Libya's rogue eastern military commander Khalifa Haftar claimed on Thursday that most countries "directly or indirectly" support his self-styled Libyan National Army in the current battle raging for control of the capital, Tripoli.
''The majority of the international community - directly or indirectly - supports the LNA," Haftar said in an interview with Libyan media.
Haftar also claimed that he is contact with various countries that did not support the LNA "officially" but which had voiced "understanding" for his current offensive in the Libyan capital.
"We are openly exchanging ideas with them on the post-liberation phase in Tripoli," Haftar stated.
Haftar’s forces have struggled to advance beyond Tripoli’s outskirts since he ordered an assault on the city in early April.

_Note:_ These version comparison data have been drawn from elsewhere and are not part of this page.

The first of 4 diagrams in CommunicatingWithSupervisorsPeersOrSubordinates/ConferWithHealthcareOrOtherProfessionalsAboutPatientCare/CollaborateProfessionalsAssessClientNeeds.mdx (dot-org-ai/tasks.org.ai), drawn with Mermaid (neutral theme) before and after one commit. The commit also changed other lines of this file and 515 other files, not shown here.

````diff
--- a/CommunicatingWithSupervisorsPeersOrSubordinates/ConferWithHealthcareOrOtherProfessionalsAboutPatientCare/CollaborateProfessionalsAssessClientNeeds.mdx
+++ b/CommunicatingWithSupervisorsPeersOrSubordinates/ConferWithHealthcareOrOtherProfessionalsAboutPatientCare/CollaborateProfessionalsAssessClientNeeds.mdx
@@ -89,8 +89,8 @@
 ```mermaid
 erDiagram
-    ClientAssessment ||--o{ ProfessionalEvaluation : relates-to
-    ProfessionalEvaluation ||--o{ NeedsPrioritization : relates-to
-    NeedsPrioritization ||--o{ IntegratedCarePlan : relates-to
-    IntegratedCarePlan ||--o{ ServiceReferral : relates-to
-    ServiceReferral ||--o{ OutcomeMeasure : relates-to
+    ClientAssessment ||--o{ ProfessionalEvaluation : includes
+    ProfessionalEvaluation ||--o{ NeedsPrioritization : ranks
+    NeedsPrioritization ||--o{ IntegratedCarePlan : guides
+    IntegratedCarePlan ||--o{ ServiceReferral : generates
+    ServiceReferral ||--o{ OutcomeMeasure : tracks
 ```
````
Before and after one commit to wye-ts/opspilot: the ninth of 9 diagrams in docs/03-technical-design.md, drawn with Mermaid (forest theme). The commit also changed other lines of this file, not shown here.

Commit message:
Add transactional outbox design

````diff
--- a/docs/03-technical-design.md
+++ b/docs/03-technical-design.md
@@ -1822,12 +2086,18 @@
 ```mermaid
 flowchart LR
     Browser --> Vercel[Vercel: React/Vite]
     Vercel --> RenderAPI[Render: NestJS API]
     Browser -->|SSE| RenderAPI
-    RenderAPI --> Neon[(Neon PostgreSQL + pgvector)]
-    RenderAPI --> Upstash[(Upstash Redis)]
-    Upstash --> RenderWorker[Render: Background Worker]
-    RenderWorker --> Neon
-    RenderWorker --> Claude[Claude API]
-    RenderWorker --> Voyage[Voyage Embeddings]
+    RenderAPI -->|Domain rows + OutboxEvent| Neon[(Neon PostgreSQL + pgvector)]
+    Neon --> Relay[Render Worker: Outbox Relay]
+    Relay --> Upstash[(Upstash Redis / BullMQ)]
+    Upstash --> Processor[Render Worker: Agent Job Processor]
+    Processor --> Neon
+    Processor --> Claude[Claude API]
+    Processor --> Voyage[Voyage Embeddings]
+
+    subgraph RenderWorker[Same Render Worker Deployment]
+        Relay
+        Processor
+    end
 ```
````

At least 691 people including 41 civilians have been killed and at least 4,012 wounded in the fighting in Tripoli between the LNA and militias loyal to the internationally recognised government, according to the United Nations.
International diplomatic efforts have so far failed to achieve a ceasefire leading to the resumption of UN mediated peace talks between the warring sides.
The UN-backed unity government based in Tripoli controls the north of Libya - a former Italian colony - while Haftar's forces control the east and much of the south.
Libya has been in chaos since the 2011 ouster of late Libyan dictator Muammar Gaddafi, with rival administrations in the east and west backed by a myriad of armed groups who are vying for control of the oil-rich country.